      Pure bulldust!

    • Sasparilla says:

      Boy they are – and get the most impact from climate change as a continent (besides the top and bottom of the earth) from using it. It’s interesting Superman1, 10 years ago it looked like oil was going be tightening in supply from there on out (we couldn’t access the shale oil) and natural gas was going to get ever tighter in supply and pricing as well – an economic argument on purely costs grounds on switching from fossil fuels to renewables and tackling climate change was relatively easy.

      Here we are today and that’s all gone – humanity can have as much oil, gas and coal as we can burn…now we have to choose to turn away from all that money and relatively cheap almost unlimited energy. This Australian find exemplifies this change in what the choice looks like quite well.

      Humanity is facing its biggest test here and the dark side of that test has been getting sweetened, a lot, over the last half decade.

      • Ken Barrows says:

        Don’t think that we have quite as much oil and NG as you think. It’s all about the net energy, which no one seems to analyze. Boom can (and I think will) turn to bust quickly. Look at US rig counts over the last ten years.

        20T dollars of oil is not like cans of beans on a store shelf. What’s it going to take to get this out? It’s like all of the unused leases in the Gulf of Mexico. Oil’s there, but…

        • Mulga Mumblebrain says:

          The EROEI will be pretty dire, and there is no water but the Great Artesian Basin, which they’ll no doubt pollute if they get started. But this is a decadal project, and other calamities will supervene. It just shows how naked, fulminating, greed drives the business detritus, to the detriment of all else, even their own spawn.

      • Superman1 says:

        There’s no way the Australians will let $20T under their feet go unused, even if it costs $10T to recover it. Anyone who still believes we can get voluntary fossil fuel use reduction is engaging in extremely wishful thinking.

    • Paul Magnus says:

      Cheap oil is still peaking.

  6. BillD says:

    The USA has always been a leader in science, technology and international cooperation. Clearly, the US cannot solve or even slow the impacts of climate change by itself. But it is equally clear that not much can be accomplished without US leadership. I would really like to be proud of my country’s efforts to take action on climate change, just as I am proud of our leadership in many fields of basic science.

    • Merrelyn Emery says:

      Bill, I know you sincerely believe that but the rest of the world does not need your leadership, it just needs you to stop obstructing a global agreement on action, ME

      • I think I’m with BillD here.

        Several major world governments have been hiding behind US intransigence. Not just China, but even Europe has been increasing coal use, devastatingly wrong, even while doing other things that are positive.

        The US is and has been a huge problem. It’s too easy, too simplistic to think that the U.S. is the only problem.

        We’re still one of dominant economies, probably still the dominant economy. Our leadership is certainly needed.

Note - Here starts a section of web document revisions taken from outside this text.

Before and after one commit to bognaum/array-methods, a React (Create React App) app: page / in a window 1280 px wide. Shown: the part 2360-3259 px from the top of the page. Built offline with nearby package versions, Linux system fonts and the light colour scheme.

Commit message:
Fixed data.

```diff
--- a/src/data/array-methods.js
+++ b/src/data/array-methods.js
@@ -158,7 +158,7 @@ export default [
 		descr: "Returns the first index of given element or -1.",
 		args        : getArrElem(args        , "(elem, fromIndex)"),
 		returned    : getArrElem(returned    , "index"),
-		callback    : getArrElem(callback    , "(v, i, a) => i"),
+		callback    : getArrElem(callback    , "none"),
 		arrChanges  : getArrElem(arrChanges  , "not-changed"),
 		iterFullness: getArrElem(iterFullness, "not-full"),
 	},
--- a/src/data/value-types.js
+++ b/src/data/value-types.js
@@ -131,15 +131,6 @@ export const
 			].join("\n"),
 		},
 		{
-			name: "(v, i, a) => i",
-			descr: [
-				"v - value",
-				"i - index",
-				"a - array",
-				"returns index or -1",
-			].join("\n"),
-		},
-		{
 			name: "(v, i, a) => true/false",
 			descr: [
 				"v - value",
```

      • Superman1 says:

        Sometimes you have to lead by example, and sometimes you have to lead by knocking heads together. The USA is sufficiently powerful to do both, if need be.

        • Calamity Jean says:

          Until we start leading by example, we have no grounds to start “leading” by knocking heads.

      • Merrelyn Emery says:

        May your beliefs comfort both of you. The rest of us can only hope Obama will send new instructions to his negotiating team, ME